BEGIN
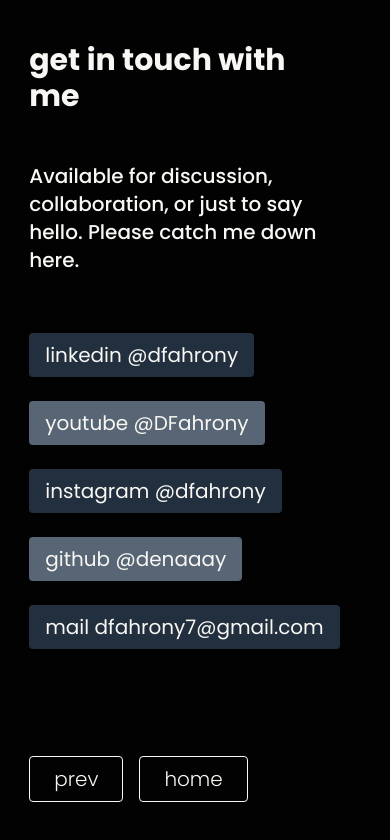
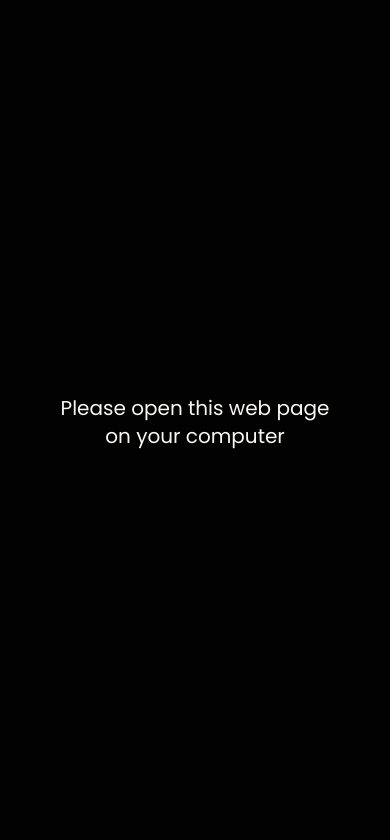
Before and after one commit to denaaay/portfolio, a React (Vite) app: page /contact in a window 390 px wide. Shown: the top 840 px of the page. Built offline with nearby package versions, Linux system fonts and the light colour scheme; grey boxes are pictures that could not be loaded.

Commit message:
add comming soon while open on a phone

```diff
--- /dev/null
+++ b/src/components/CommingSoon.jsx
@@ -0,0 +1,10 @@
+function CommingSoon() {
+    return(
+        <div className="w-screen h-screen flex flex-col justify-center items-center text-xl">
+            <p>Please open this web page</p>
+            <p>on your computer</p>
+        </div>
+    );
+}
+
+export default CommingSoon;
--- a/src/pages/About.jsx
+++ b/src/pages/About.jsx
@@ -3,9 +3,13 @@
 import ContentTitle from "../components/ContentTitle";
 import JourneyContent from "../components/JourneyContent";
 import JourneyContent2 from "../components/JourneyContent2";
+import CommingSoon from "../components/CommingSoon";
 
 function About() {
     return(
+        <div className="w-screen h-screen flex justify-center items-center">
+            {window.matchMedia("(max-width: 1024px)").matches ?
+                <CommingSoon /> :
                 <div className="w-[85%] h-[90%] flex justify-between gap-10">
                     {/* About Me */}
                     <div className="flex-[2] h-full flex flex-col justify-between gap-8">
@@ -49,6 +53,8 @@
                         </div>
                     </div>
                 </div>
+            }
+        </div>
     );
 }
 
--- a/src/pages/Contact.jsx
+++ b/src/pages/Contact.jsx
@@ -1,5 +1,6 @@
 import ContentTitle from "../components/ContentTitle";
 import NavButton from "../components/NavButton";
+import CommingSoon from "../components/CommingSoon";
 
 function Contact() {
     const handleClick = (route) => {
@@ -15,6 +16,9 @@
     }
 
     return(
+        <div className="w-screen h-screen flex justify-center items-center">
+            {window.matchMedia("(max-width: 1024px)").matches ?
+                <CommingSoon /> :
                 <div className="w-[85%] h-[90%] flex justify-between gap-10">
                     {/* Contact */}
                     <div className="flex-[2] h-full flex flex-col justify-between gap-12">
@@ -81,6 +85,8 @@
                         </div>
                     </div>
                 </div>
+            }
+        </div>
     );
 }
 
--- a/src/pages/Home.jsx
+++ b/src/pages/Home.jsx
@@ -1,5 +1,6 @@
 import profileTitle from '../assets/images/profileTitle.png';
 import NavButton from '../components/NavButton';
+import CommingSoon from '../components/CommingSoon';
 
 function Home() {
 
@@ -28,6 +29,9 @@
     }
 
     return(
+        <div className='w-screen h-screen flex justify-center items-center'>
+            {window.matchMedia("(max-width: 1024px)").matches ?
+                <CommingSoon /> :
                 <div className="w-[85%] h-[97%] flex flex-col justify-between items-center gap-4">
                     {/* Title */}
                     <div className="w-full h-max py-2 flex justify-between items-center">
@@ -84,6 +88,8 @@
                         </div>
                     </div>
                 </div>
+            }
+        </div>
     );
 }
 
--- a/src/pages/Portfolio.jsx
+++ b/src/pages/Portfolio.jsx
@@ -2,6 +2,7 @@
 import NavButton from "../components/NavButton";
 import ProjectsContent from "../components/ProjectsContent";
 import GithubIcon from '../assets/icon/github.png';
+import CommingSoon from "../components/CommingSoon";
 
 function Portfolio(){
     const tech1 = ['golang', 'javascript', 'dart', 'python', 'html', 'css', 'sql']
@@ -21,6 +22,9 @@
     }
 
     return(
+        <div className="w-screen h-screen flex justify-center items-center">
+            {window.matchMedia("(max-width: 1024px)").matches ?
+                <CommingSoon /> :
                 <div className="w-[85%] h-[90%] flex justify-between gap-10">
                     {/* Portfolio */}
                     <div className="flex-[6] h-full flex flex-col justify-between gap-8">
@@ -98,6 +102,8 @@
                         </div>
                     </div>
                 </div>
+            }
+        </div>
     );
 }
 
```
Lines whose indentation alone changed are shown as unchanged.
END
BEGIN
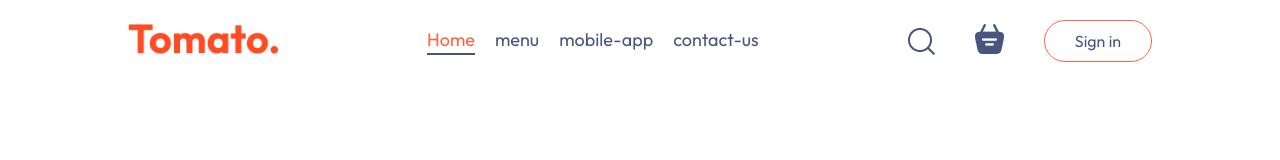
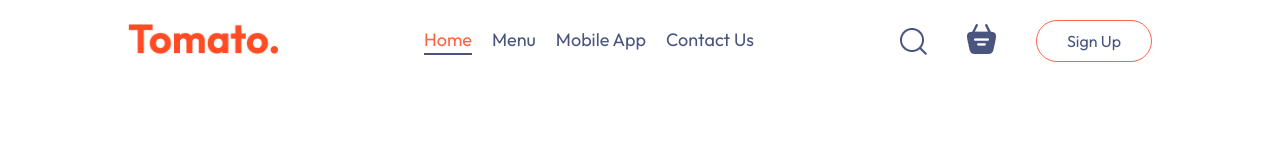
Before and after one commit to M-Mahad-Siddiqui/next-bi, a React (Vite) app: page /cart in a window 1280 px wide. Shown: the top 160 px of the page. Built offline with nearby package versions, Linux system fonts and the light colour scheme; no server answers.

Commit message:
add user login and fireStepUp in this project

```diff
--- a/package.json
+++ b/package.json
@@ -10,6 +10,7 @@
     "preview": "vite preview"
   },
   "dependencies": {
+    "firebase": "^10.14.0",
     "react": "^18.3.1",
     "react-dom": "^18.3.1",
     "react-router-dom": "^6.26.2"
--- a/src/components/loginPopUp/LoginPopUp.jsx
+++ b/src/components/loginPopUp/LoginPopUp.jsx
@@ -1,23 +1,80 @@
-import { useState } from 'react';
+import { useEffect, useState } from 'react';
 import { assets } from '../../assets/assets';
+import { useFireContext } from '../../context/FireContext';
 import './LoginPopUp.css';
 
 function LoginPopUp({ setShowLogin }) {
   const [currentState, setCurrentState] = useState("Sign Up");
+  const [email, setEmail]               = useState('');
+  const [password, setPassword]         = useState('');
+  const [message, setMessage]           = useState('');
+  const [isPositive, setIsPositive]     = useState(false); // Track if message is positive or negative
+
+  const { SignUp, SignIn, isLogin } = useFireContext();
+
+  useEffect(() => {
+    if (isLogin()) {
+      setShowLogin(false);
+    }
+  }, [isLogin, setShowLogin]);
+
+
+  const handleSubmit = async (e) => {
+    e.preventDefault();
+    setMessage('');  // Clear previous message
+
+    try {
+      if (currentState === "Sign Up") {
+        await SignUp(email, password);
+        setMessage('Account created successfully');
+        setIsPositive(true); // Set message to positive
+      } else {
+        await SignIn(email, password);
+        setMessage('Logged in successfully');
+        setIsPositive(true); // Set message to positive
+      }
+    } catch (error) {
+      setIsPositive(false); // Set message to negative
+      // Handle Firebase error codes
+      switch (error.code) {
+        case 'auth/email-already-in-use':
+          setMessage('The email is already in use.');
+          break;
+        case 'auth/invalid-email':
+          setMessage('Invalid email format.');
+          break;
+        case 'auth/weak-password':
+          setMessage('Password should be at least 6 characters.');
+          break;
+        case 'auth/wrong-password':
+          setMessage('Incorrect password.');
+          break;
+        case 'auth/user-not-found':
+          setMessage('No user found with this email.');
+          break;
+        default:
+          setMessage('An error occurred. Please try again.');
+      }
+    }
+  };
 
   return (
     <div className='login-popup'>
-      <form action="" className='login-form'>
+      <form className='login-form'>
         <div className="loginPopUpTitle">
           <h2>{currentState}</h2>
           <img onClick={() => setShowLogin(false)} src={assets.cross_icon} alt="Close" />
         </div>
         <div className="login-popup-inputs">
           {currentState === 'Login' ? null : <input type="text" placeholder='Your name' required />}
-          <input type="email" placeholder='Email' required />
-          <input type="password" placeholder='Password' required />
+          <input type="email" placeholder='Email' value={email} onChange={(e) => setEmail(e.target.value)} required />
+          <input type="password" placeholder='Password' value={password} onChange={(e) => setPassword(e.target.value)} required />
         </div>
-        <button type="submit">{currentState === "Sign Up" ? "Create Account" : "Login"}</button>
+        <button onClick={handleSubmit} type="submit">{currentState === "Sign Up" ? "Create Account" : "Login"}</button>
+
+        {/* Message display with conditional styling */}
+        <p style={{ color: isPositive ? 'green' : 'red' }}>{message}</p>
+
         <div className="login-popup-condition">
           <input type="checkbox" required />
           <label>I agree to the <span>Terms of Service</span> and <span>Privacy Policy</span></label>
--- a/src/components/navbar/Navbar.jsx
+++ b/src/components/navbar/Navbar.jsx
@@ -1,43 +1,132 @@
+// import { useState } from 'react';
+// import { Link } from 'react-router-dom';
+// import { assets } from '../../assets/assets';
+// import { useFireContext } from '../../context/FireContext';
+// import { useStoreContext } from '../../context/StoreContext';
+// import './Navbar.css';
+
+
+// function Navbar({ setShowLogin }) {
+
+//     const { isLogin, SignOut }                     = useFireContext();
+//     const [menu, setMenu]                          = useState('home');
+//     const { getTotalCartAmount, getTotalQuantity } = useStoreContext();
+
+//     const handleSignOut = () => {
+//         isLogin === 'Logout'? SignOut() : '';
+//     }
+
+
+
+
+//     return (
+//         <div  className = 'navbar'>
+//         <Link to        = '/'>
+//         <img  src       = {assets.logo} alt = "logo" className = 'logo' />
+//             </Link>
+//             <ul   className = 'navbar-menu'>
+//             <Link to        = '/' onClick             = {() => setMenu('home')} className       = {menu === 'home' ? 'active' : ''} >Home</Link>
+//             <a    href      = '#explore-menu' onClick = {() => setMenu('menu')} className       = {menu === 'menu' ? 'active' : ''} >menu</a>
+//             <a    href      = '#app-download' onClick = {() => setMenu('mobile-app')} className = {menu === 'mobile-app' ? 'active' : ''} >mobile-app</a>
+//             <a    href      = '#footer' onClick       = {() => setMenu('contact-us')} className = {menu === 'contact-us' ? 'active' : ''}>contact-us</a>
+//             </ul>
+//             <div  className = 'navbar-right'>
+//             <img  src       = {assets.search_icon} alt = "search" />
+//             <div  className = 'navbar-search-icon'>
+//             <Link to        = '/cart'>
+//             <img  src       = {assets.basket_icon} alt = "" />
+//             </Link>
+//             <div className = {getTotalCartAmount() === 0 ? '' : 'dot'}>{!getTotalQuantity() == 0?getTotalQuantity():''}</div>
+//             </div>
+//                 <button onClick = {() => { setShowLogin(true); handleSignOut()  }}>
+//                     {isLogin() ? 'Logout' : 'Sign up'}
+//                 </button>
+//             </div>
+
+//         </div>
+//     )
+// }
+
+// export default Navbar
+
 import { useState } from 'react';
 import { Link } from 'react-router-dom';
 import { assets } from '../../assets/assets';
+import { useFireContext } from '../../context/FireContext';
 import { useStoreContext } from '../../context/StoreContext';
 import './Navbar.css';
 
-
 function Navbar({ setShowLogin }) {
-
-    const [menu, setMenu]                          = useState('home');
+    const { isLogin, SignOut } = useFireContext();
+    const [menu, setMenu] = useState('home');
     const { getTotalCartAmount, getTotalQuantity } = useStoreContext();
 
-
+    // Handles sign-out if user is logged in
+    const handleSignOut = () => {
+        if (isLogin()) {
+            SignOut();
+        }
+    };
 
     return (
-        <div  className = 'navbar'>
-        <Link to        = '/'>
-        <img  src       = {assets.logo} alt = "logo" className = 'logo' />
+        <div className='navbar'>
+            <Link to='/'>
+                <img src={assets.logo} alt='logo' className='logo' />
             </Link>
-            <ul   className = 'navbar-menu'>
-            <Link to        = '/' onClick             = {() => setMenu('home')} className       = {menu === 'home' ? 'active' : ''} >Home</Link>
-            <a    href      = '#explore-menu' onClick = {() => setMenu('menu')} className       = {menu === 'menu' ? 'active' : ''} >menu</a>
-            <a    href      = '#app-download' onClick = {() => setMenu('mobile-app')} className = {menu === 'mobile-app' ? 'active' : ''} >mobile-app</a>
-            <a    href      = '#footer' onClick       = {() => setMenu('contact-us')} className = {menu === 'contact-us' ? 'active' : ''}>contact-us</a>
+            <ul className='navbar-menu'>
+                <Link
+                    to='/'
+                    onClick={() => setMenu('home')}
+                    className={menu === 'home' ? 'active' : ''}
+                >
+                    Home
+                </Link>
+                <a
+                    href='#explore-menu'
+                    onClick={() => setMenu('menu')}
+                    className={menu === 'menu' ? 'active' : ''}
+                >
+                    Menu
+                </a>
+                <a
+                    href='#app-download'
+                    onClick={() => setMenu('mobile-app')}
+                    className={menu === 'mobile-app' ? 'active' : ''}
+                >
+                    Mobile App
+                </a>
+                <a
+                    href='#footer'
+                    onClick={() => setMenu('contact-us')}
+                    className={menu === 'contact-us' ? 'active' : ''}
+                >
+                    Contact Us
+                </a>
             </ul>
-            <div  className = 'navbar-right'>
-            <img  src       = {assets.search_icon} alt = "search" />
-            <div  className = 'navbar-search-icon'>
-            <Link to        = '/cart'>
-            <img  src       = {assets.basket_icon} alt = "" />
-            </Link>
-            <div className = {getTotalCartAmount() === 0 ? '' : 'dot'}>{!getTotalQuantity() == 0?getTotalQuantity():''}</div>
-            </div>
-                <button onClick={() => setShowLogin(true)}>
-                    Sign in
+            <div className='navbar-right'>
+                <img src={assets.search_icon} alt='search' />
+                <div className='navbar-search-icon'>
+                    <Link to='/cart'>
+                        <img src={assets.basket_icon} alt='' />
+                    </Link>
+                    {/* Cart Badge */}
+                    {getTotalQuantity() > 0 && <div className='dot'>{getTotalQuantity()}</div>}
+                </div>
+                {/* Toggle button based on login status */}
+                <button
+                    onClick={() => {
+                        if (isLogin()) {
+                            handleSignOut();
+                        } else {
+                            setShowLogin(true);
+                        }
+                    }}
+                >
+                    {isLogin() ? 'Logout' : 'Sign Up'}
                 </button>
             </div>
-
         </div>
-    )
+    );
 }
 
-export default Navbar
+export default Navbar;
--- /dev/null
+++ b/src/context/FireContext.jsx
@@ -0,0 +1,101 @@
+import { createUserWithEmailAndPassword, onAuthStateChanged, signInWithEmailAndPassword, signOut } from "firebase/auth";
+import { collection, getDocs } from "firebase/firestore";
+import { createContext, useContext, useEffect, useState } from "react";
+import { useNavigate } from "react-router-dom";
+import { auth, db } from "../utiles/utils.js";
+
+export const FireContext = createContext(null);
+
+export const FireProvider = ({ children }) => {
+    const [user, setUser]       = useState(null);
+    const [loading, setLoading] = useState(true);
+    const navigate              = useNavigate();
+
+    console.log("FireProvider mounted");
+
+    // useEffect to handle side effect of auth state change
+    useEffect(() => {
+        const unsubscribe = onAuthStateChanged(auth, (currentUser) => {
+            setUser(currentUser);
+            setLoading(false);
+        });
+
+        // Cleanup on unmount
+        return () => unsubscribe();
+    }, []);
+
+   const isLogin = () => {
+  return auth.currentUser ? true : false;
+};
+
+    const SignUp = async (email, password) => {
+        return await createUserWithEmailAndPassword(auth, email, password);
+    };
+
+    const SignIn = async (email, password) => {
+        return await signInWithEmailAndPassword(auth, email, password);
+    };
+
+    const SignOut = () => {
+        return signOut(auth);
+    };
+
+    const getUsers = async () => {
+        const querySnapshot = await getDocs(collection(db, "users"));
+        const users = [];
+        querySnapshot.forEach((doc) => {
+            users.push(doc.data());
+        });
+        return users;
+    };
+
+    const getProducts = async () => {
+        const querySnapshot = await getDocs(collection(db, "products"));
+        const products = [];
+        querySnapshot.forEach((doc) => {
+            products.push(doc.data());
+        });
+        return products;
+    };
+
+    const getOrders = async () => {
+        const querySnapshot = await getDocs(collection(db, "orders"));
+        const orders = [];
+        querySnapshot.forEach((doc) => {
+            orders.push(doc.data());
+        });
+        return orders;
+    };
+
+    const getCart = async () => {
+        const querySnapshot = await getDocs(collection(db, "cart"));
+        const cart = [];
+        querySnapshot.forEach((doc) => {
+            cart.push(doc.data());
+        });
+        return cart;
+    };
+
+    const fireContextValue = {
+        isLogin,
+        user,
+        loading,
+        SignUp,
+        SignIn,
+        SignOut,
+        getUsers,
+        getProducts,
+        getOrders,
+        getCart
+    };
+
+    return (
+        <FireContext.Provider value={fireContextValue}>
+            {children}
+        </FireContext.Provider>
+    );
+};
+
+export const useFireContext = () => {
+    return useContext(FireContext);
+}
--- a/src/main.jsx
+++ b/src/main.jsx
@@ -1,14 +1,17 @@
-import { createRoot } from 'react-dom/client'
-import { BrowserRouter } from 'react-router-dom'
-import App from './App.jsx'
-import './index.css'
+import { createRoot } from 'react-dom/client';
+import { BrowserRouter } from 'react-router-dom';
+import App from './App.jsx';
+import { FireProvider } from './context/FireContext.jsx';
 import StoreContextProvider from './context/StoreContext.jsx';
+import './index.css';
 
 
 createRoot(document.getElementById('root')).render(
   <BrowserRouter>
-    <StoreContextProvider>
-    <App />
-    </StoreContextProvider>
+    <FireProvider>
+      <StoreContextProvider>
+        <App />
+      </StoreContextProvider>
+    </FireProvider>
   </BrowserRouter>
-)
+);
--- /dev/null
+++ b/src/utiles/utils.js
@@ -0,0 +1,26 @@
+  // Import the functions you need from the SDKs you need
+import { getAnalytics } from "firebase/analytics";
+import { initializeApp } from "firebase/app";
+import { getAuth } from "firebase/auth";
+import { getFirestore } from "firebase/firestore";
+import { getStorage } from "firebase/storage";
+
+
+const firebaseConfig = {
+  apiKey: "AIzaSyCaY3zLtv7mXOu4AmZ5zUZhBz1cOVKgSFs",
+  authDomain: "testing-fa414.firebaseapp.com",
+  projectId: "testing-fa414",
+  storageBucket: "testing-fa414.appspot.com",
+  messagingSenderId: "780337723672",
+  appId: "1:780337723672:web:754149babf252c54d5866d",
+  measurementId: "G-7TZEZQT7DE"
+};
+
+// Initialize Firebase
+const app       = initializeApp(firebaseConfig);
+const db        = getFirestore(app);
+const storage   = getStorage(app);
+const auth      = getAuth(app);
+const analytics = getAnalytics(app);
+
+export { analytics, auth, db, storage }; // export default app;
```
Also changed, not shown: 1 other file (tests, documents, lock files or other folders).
END
BEGIN
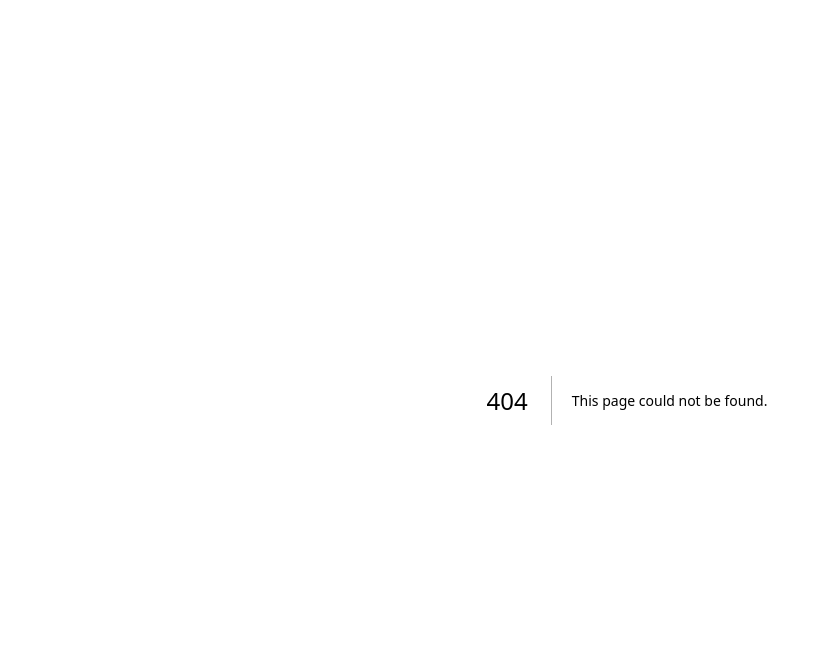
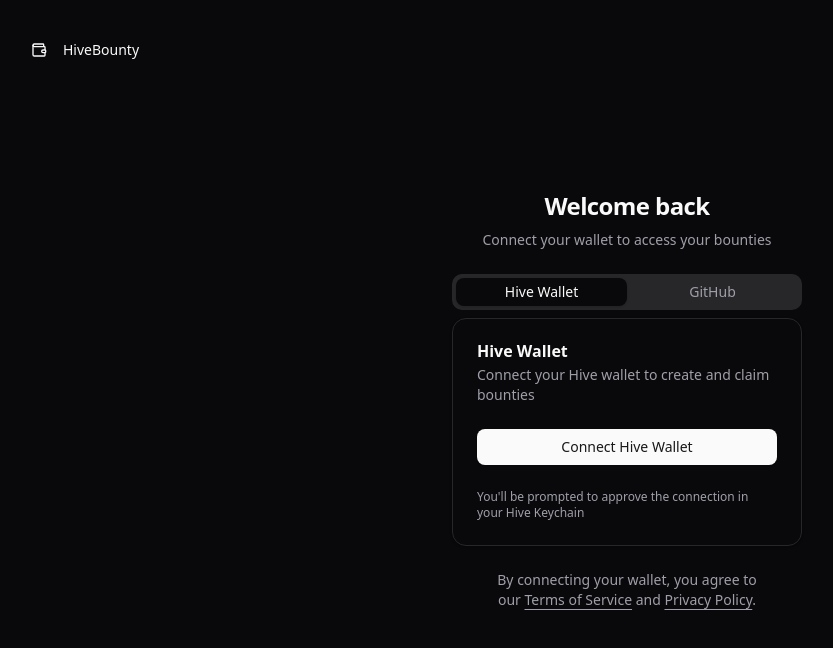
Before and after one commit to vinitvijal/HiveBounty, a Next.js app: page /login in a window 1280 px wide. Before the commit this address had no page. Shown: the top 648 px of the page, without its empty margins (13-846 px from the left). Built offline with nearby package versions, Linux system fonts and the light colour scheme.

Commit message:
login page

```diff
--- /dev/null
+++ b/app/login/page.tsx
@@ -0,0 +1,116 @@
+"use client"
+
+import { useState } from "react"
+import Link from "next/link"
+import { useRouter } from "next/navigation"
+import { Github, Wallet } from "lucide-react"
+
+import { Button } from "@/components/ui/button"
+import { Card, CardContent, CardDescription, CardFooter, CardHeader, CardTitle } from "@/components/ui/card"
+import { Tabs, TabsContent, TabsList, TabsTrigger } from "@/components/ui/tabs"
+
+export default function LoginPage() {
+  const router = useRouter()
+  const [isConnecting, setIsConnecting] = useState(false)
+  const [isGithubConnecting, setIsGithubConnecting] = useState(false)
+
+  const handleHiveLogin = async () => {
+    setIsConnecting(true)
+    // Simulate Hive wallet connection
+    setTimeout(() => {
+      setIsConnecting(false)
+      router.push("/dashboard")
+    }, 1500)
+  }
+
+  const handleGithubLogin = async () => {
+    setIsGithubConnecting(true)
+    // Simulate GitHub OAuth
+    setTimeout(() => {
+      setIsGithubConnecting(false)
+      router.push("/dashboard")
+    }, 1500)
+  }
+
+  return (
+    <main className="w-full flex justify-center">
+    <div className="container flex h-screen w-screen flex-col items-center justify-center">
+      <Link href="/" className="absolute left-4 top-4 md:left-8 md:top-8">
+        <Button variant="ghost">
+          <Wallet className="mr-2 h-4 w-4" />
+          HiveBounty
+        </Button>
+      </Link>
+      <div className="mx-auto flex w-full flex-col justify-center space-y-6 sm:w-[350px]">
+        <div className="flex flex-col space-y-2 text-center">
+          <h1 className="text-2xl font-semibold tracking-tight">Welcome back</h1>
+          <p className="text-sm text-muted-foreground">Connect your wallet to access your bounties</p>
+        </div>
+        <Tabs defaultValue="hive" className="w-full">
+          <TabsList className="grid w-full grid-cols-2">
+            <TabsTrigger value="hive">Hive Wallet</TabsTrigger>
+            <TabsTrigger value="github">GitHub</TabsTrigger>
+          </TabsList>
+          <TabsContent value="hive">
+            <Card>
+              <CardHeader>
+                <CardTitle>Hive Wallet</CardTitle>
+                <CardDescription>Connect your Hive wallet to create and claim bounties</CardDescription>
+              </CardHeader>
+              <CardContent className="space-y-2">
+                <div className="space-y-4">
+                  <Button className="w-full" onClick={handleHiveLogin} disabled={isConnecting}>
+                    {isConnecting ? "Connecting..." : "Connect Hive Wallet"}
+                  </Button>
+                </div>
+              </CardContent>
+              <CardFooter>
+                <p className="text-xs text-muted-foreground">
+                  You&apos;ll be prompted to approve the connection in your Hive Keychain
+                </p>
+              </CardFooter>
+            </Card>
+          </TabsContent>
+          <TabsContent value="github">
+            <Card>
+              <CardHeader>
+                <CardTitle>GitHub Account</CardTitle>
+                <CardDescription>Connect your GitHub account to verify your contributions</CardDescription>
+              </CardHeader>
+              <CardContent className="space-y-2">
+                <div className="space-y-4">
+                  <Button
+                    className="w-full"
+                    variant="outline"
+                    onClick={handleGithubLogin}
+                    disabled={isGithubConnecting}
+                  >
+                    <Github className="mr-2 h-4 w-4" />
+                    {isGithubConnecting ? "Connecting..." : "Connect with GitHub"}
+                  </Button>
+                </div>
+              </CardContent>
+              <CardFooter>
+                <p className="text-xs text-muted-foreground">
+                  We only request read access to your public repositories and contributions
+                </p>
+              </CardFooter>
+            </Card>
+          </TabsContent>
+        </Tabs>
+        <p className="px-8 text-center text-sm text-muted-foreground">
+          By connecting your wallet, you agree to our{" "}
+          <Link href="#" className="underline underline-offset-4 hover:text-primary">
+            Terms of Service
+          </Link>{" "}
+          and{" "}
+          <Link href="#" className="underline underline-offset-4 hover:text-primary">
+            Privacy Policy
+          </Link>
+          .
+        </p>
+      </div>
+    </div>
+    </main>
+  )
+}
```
END
→ **What to work on**
The exercise is to copy out every line above that has the word "push" in it.

→ **Problem solution**
+            users.push(doc.data());
+            products.push(doc.data());
+            orders.push(doc.data());
+            cart.push(doc.data());
+      router.push("/dashboard")
+      router.push("/dashboard")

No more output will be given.